But some local manufacturers, engineers and business owners are channeling the economic pain into an imaginative outlet. They are stepping up to make sure doctors, nurses and support medical staff at Columbia Memorial Health in Hudson are working as safely as possible.
Purpose Co-working and Makerspace Cooperative in Philmont converted its space overnight into a factory that produces face shields using 3D printers to meet the growing demand for personal protective equipment, or PPE. The shields are used by clinical staff members who come into direct contact with COVID-19 patients and suspected cases.
Purpose member Brendan Gaesser, a volunteer for the Medical Reserve Corps for Greene County and an assistant professor of psychology at UAlbany, has been coordinating the group’s activities.
Part of the reason the shields, which cover face masks and protect eyes, nose and mouth, are so important is that while administering the COVID-19 test, a swab is inserted deep into the nose, which sometimes results in coughs that land on health care workers, Gaesser said.
The group intends to make as many shields as needed for CMH, and then reassess after the need is met.
Businesses from both sides of the river are contributing to this mission.
Local business owner and fundraising organizer Liam Singer offered to use his wide network of contacts to connect manufacturers and develop assembly protocol.

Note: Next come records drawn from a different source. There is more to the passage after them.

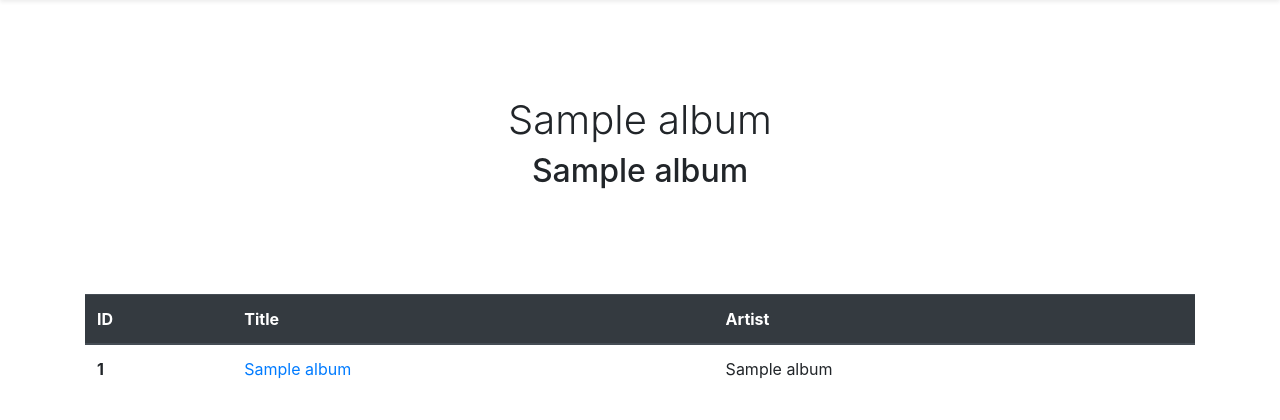
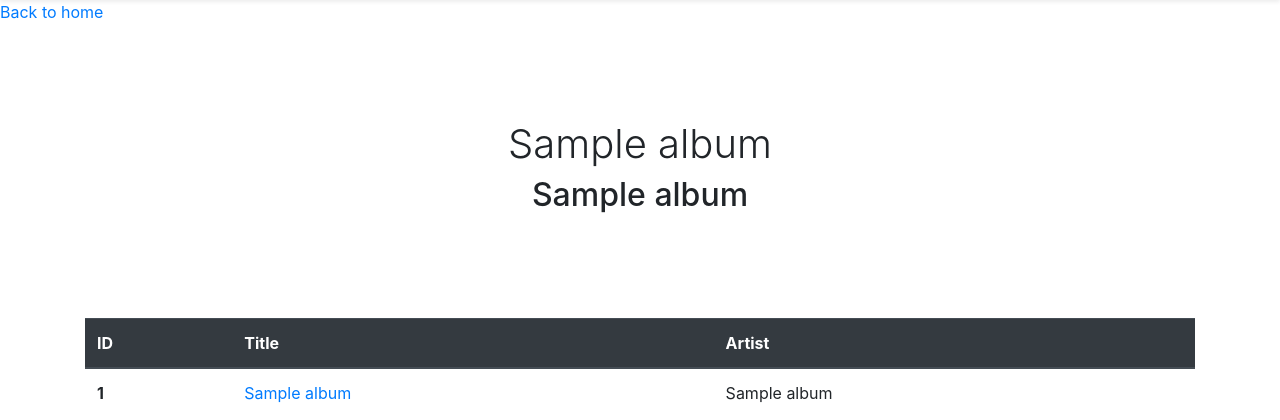
Before and after one commit to bhsuarez/vinyls, a Flask app: template app/templates/albumview2.html in a window 1280 px wide. Shown: the part 56-476 px from the top of the page. Run offline with Flask 2, Linux system fonts and the light colour scheme; the template is opened without the code that fills it: most values are stand-ins (such as "Sample title", 1, 10 or a date in 2020).

Commit message:
Update albumview2.html

```diff
--- a/app/templates/albumview2.html
+++ b/app/templates/albumview2.html
@@ -101,6 +101,7 @@
     </div>
 </header>
 <main role="main">
+  <a href="/">Back to home</a>
   {% for album in albums %}
     <section class="jumbotron text-center">
         <div class="container-md themed-container">
```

Singer and his wife own Hi-Lo and the Avalon Lounge in Catskill.
Purpose member and artist Amelia Toelke had the idea to use layered sheets of laminate to produce the clear visor piece. Libraries in Chatham, Catskill, Hillsdale and Tannersville offered their stock of laminate sheets for this purpose. It takes two sheets of laminate, or an empty “pocket,” that would usually protect one piece of paper per shield. It is not as sturdy as a standard shield, but it will provide health care workers with an additional barrier and can be sanitized for repeated use.
Others are answering the call to action, from Catskill Maker Syndicate pulling an all-nighter to assemble a new machine to Nervous System Designs in Palenville running materials testing. Once an 1880s industrial factory and known as a center for the arts, Basilica Hudson was converted to a similar purpose, providing space for assembly and sanitizing in preparation for delivery.
Almost every major grocery store and hardware store in Greene and Columbia counties donated paper bags in which to pack and deliver the face shields. Cooper’s Daughter Spirits in Claverack provided disinfectant so the shields can be cleaned before they get anywhere near the hospital.
Given the health care emergency Greene and Columbia counties are facing, all of these businesses, libraries and retailers are doing remarkable work. They deserve our gratitude and our respect.